The recent trend to devolved and decoupled governance has raised issues of accountability. Are networks of independent actors and agencies more or less accountable than traditional government hierarchies under political control? The same question has long been posed of federations versus unitary systems. Accountability itself is a contested term with different versions placing more or less emphasis on external scrutiny versus internal responsibility and on rectification. Networks are stronger in the communicative stages of accountability (information and discussion) provided that the networks themselves are open and transparent.
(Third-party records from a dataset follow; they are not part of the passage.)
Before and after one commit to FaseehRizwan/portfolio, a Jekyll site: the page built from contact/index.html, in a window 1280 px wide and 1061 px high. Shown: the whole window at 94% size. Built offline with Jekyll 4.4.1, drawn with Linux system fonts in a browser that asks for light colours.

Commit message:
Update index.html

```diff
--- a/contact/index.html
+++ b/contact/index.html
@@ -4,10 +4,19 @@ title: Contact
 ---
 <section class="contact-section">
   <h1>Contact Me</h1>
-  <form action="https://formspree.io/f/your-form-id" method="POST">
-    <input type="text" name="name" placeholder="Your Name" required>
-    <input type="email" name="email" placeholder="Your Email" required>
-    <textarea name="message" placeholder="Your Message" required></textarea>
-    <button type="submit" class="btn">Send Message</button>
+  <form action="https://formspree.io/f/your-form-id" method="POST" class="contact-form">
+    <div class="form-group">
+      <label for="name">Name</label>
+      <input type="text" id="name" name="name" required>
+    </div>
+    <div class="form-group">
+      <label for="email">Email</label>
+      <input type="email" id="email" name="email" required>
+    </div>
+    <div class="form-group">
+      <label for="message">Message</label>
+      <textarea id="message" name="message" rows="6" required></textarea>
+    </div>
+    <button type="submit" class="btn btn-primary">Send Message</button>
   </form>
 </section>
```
Hierarchies, however, offer better prospects of rectification, being less prone to buck-passing, provided that the head (as in ministerial responsibility) is personally accountable for exercising the obligations of collective accountability.
|Publication status||Published - 2003|